Across the Great Divide

 “The Gray Lady”

Most people mistakenly combine all apparitions under the blanket “ghost” moniker, or laughingly think of the pop culture image of the ghost of librarian Eleanor Twitty, the very first entity the Ghostbusters were spooked by before hightailing it out of a New York library; but there are actually very distinct differences in the appearance and behavior regarding these phenomena.

In proper parapsychological terms an apparition is defined as the projection or manifestation of a quasi-physical entity, the rarest being a full-body apparition.

A specific type of apparition includes the gray lady, often in folklore described as a female ghost who awaits the appearance or return of her long lost lover, child, or other person.

The Liberty Hall Mansion in Kentucky, for instance, is home to the ghost of Margaret Varick, who died of a heart attack in one of Liberty Hall’s upstairs bedrooms and started appearing a few years after her death when the graves of her and several other interred family were all moved.
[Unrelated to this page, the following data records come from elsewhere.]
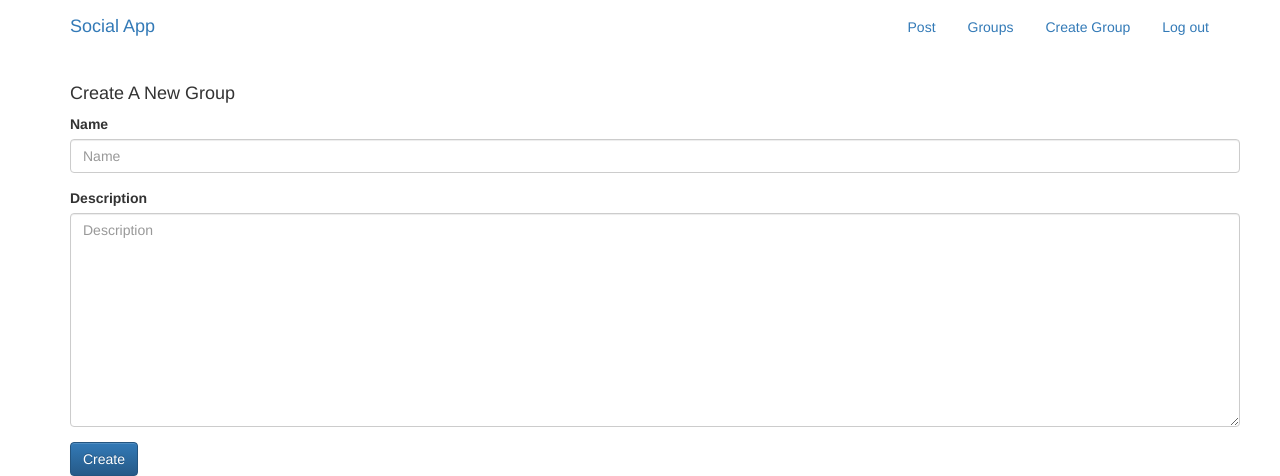
After one commit to samghadri/socialappform, a Django app: a page that uses socialblog/templates/base.html in a window 1280 px wide. The commit adds this page. Shown: the top 476 px of the page. Run offline with Django 3.2, Linux system fonts and the light colour scheme; a user stored in the database is signed in; some libraries are stand-ins or nearby versions.

Commit message:
thirteenth commit

```diff
--- a/socialblog/groups/models.py
+++ b/socialblog/groups/models.py
@@ -1,7 +1,8 @@
+from django.conf import settings
+from django.core.urlresolvers import reverse
 from django.db import models
 from django.utils.text import slugify
 import misaka
-from django.core.urlresolvers import reverse
 from django.contrib.auth import get_user_model
 User = get_user_model()
 from django import template
@@ -9,11 +10,11 @@ register = template.Library()
 
 
 class Group(models.Model):
-    name = models.CharField(max_length = 200,unique = True)
-    slug = models.SlugField(allow_unicode=True, unique = True)
-    description = models.TextField(blank=True,default='')
-    description_html = models.TextField(editable=False,default='',blank=True)
-    members = models.ManyToManyField(User,through='GroupMember')
+    name = models.CharField(max_length=255, unique=True)
+    slug = models.SlugField(allow_unicode=True, unique=True)
+    description = models.TextField(blank=True, default='')
+    description_html = models.TextField(editable=False, default='', blank=True)
+    members = models.ManyToManyField(User,through="GroupMember")
 
     def __str__(self):
         return self.name
@@ -24,18 +25,19 @@ class Group(models.Model):
         super().save(*args, **kwargs)
 
     def get_absolute_url(self):
-        return reverse('groups:single', kwargs={'slug':self.slug})
+        return reverse("groups:single", kwargs={"slug": self.slug})
+
 
     class Meta:
-        ordering = ['name']
+        ordering = ["name"]
 
 
 class GroupMember(models.Model):
-    group = models.ForeignKey(Group, related_name='membership')
-    user = models.ForeignKey(User, related_name='user_groups')
+    group = models.ForeignKey(Group, related_name="memberships")
+    user = models.ForeignKey(User,related_name='user_groups')
 
     def __str__(self):
         return self.user.username
 
     class Meta:
-        unique_together = ('group','user')
+        unique_together = ("group", "user")
--- /dev/null
+++ b/socialblog/groups/templates/groups/group_form.html
@@ -0,0 +1,11 @@
+{% extends "groups/group_base.html" %}
+{% load bootstrap4 %}
+
+{% block group_content %}
+<h4>Create A New Group</h4>
+  <form method="POST" action="{% url 'groups:create' %}" id="groupForm">
+  	{% csrf_token %}
+  	{% bootstrap_form form %}
+  	<input type="submit" value="Create" class="btn btn-primary btn-large">
+  </form>
+{% endblock %}
--- a/socialblog/groups/templates/groups/group_list.html
+++ b/socialblog/groups/templates/groups/group_list.html
@@ -1,11 +1,10 @@
-{% extends "groups/grous_base.html" %}
+{% extends "groups/group_base.html" %}
 {% block pregroup %}
 <div class="col-md-4">
   <div class="content">
     {% if user.is_authenticated %}
     <h2>Welcome Back :)</h2>
-      <a href="{% url 'posts:for_user' username = user.username %}">
-        @{{user.username}}</a>
+      <a href="{% url 'posts:for_user' username=user.username %}">@{{user.username }}</a>
 
     {% endif %}
     <h1>Groups</h1>
--- a/socialblog/groups/urls.py
+++ b/socialblog/groups/urls.py
@@ -1,12 +1,12 @@
-from django.confurls import url
+from django.conf.urls import url
 from . import views
 
 app_name = 'groups'
 
-urlpatterns =[
-    url(r'^$',views.ListGroups.as_view(), name = 'all'),
-    url(r'^create/$',views.CreateGroup.as_view(),name='create'),
-    url(r'posts/in/(?P<slug>[-\w]+)/$',views.SingleGroup.as_view(),name ='single'),
-    url(r'join/(?P<slug>[-\w]+)/$',views.JoinGroup.as_view(),name='join'),
-    url(r'leave/(?P<slug>[-w]+)/$',views.LeaveGroup.as_view(),name='leave'),
+urlpatterns = [
+    url(r"^$", views.ListGroups.as_view(), name="all"),
+    url(r"^new/$", views.CreateGroup.as_view(), name="create"),
+    url(r"^posts/in/(?P<slug>[-\w]+)/$",views.SingleGroup.as_view(),name="single"),
+    url(r"join/(?P<slug>[-\w]+)/$",views.JoinGroup.as_view(),name="join"),
+    url(r"leave/(?P<slug>[-\w]+)/$",views.LeaveGroup.as_view(),name="leave"),
 ]
--- a/socialblog/groups/views.py
+++ b/socialblog/groups/views.py
@@ -1,59 +1,60 @@
-from django.shortcuts import render
-from django.contrib.auth.mixins import LoginRequiredMixin,PermissionRequiredMixin
-from django.urlresolvers import reverse
+from django.contrib import messages
+from django.contrib.auth.mixins import(LoginRequiredMixin,PermissionRequiredMixin)
+from django.core.urlresolvers import reverse
+from django.db import IntegrityError
+from django.shortcuts import get_object_or_404
 from django.views import generic
-from groups.models import Group, GroupMember
-from django.shortcuts import get_object_or_404
-from django.contrib import messages
+from groups.models import Group,GroupMember
+from . import models
 
-
-class CreateGroup(LoginRequiredMixin,generic.CreateView):
-    fields = ('name', 'description')
+class CreateGroup(LoginRequiredMixin, generic.CreateView):
+    fields = ("name", "description")
     model = Group
-
 
 class SingleGroup(generic.DetailView):
     model = Group
-
 
 class ListGroups(generic.ListView):
     model = Group
 
 
-class JoinGroup(LoginRequiredMixin,generic.RedirectView):
+class JoinGroup(LoginRequiredMixin, generic.RedirectView):
 
-    def get_redirect_url(self,*args,**kwargs):
-        return reverse('groups:single',kwargs={'slug':self.kwargs.get('slug')})
+    def get_redirect_url(self, *args, **kwargs):
+        return reverse("groups:single",kwargs={"slug": self.kwargs.get("slug")})
 
     def get(self, request, *args, **kwargs):
-        group = get_object_or_404(Group,slug=self.kwargs.get('slug'))
-
+        group = get_object_or_404(Group,slug=self.kwargs.get("slug"))
 
         try:
             GroupMember.objects.create(user=self.request.user,group=group)
-        except:
-            messages.warning(self.request,'YOU ARE ALREADY A MEMBER OF THIS GROUP!!')
+
+        except IntegrityError:
+            messages.warning(self.request,("You are already a member of {}".format(group.name)))
+
         else:
-            messages.success(self.request,'YOU ARE NOW A MEMBER')
+            messages.success(self.request,"You are now a member of the {} group.".format(group.name))
+
         return super().get(request, *args, **kwargs)
 
 
-class LeaveGroup(LoginRequiredMixin,generic.RedirectView):
+class LeaveGroup(LoginRequiredMixin, generic.RedirectView):
 
-    def get_redirect_url(self,*args,**kwargs):
-        return reverse('groups:single', kwargs={'slug':self.kwargs.get('slug')})
+    def get_redirect_url(self, *args, **kwargs):
+        return reverse("groups:single",kwargs={"slug": self.kwargs.get("slug")})
 
     def get(self, request, *args, **kwargs):
+
         try:
             membership = models.GroupMember.objects.filter(
-            user=self.request.user,group__slug=self.kwargs.get('slug')
+                user=self.request.user,
+                group__slug=self.kwargs.get("slug")
             ).get()
 
-        except:
-            models.GroupMember.DoesNotExist:
-            messages.warning(self.request,'You are not part of this group!')
-
+        except models.GroupMember.DoesNotExist:
+            messages.warning(self.request, "You are not in this group!")
         else:
             membership.delete()
-            messages.success(self.request,'You have left the group :(')
+            messages.success(
+                self.request,"You have successfully left the group.")
         return super().get(request, *args, **kwargs)
--- a/socialblog/socialblog/urls.py
+++ b/socialblog/socialblog/urls.py
@@ -1,13 +1,14 @@
-from django.conf.urls import url,include
+from django.conf.urls import url, include
 from django.contrib import admin
 from . import views
 
 urlpatterns = [
-    url(r'^admin/', admin.site.urls),
-    url(r'^$',views.HomePage.as_view(),name='home'),
-    url(r'^accounts/', include('accounts.urls',namespace='accounts')),
-    url(r'^accounts/',include('django.contrib.auth.urls')),
-    url(r'^thanks/$',views.ThanksPage.as_view(),name='thanks'),
-    url(r'^test/$',views.TestPage.as_view(), name ='test'),
-
+    url(r"^$", views.HomePage.as_view(), name="home"),
+    url(r"^test/$", views.TestPage.as_view(), name="test"),
+    url(r"^thanks/$", views.ThanksPage.as_view(), name="thanks"),
+    url(r"^admin/", admin.site.urls),
+    url(r"^accounts/", include("accounts.urls", namespace="accounts")),
+    url(r"^accounts/", include("django.contrib.auth.urls")),
+    url(r"^posts/", include("posts.urls", namespace="posts")),
+    url(r"^groups/",include("groups.urls", namespace="groups")),
 ]
--- a/socialblog/templates/base.html
+++ b/socialblog/templates/base.html
@@ -3,47 +3,44 @@
 <html>
   <head>
     <meta charset="utf-8">
-    <title>Star Social</title>
+    <title>Social App</title>
+
     <link rel="stylesheet" href="https://maxcdn.bootstrapcdn.com/bootstrap/3.3.7/css/bootstrap.min.css" integrity="sha384-BVYiiSIFeK1dGmJRAkycuHAHRg32OmUcww7on3RYdg4Va+PmSTsz/K68vbdEjh4u" crossorigin="anonymous">
     <link rel="stylesheet" href="https://maxcdn.bootstrapcdn.com/bootstrap/3.3.7/css/bootstrap-theme.min.css" integrity="sha384-rHyoN1iRsVXV4nD0JutlnGaslCJuC7uwjduW9SVrLvRYooPp2bWYgmgJQIXwl/Sp" crossorigin="anonymous">
     <script src="https://maxcdn.bootstrapcdn.com/bootstrap/3.3.7/js/bootstrap.min.js" integrity="sha384-Tc5IQib027qvyjSMfHjOMaLkfuWVxZxUPnCJA7l2mCWNIpG9mGCD8wGNIcPD7Txa" crossorigin="anonymous"></script>
     <link href="https://fonts.googleapis.com/css?family=Montserrat" rel="stylesheet">
 
-    <link rel="stylesheet" href="{% static 'socialblog/css/master.css'%}">
+    <link rel="stylesheet" href="{% static 'simplesocial/css/master.css'%}">
 
   </head>
   <body>
     <nav class="navbar  mynav" role="navigation" id="navbar">
     			<div class="container">
 
-            <a class="navbar-brand mynav" href="{% url 'home' %}">Star App</a>
+            <a class="navbar-brand mynav" href="{% url 'home' %}">Social App</a>
 
     					<ul class="nav navbar-nav navbar-right">
     						{% if user.is_authenticated %}
-                      <li><a href="#" class="btn btn-simple">Post</a></li>
-                      <li><a href="#" class="btn btn-simple">Groups</a></li>
-                      <li><a href="#" class="btn btn-simple">Create Group</a></li>
+                      <li><a href="{% url 'posts:create' %}" class="btn btn-simple">Post</a></li>
+                      <li><a href="{% url 'groups:all' %}" class="btn btn-simple">Groups</a></li>
+                      <li><a href="{% url 'groups:create' %}" class="btn btn-simple">Create Group</a></li>
                       <li><a href="{% url 'accounts:logout' %}" class="btn btn-simple">Log out</a></li>
     						{% else %}
-    						      <li><a href="#"class="btn btn-simple">Groups</a></li>
+    						      <li><a href="{% url 'groups:all' %}"class="btn btn-simple">Groups</a></li>
     						      <li><a href="{% url 'accounts:login' %}" class="btn btn-simple">Log in</a></li>
     						      <li><a href="{% url 'accounts:signup' %}" class="btn btn-simple">Sign up</a></li>
     						{% endif %}
     					</ul>
 
-
-
     			</div>
     		</nav>
+        <div class="container mycontent">
+          {% block content %}
 
-<div class="container mycontent">
+          {% endblock %}
 
-  {% block content %}
+        </div>
 
-  {% endblock %}
+<canvas id="canvas"></canvas>
 
-</div>
-
-
-  </body>
 </html>
```
Also changed, not shown: socialblog/groups/templates/groups/group.form.html (deleted, +0 -12 lines), socialblog/posts/forms.py (+15 -0 lines), socialblog/posts/views.py (+7 -7 lines), socialblog/db.sqlite3, socialblog/groups/forms.py (deleted), socialblog/groups/migrations/0002_auto_20171115_2245.py (added), socialblog/groups/templates/groups/group_detail.html (renamed from socialblog/groups/templates/groups/group.detail.html).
Seen by family members, visitors, and staff, she is described as a kind, calm entity with a small frame and dressed in a gray house dress. She has been known to do some chores and her appearances never frighten or upset anyone on purpose- although on occasion she has annoyed when going about her business in the middle of the night, opening and slamming doors. While she has appeared suddenly in every room of the mansion, her favorite places seem to be her old bedroom and the staircase.

Haunted roads make for fascinating stories but are the most difficult to investigate due to so many contaminating factors, least of which are other cars- something that also makes these locations dangerous.

Here, at home in Macomb County, Michigan, there exists a road infamous for its gray lady.

Morrow Road in Algonac, Michigan, is so popular a story that a movie was filmed about the legend.  Interestingly, and perhaps an indication of the validity of the legend, there are widely-differing versions of the story.

In one version, a woman walking along Morrow Road was attacked and raped sometime in the late 1800’s or early 1900’s.  She became pregnant and left the baby by the bridge where she had been assaulted.  A severe snow storm started and she couldn’t stop hearing the cries of the baby and when she went back out to retrieve the baby it was buried in snow and the mother died from exposure.

In another version, the child in later years wandered away from home one night during a snow storm.  The mother ran out in search of the child and both never returned, dying from exposure to extreme conditions. Their bodies were never found and now the mother spends her afterlife in search of her lost child.

Whatever version you hear, both tell of the ghostly mother appearing to the random passerby looking for her lost child.  She’ll ask people, “Where is my baby?!”

People have claimed to have seen her, been chased in their car by her, and have heard the sounds of a baby crying.  Proponents of the story claim that if you park on the road by where the bridge used to be and wait with the car off, a light will appear down the road and if you speed off towards it the light will follow and then mysteriously disappear.

These apparitions appear in all locations and at various times in countless places around the world. That man who smiled at you as you passed by on the street, the woman walking alone at dusk- these may not be of flesh and blood, but in fact images flickering through from across the great divide desperately searching in death for the very same things we all do in life- lost opportunities.


**Author’s Note: Here we are at the end of another year. Sometimes it’s hard to believe that I’ve been doing this column since 2009, but what a fun ride it’s been so far. I thank each and every one of you for following along each month as I explore the various aspects of paranormal research. I wish you all a very blessed season and good tidings in the year to come.


© 2012 R. Wolf Baldassarro/Deep Forest Productions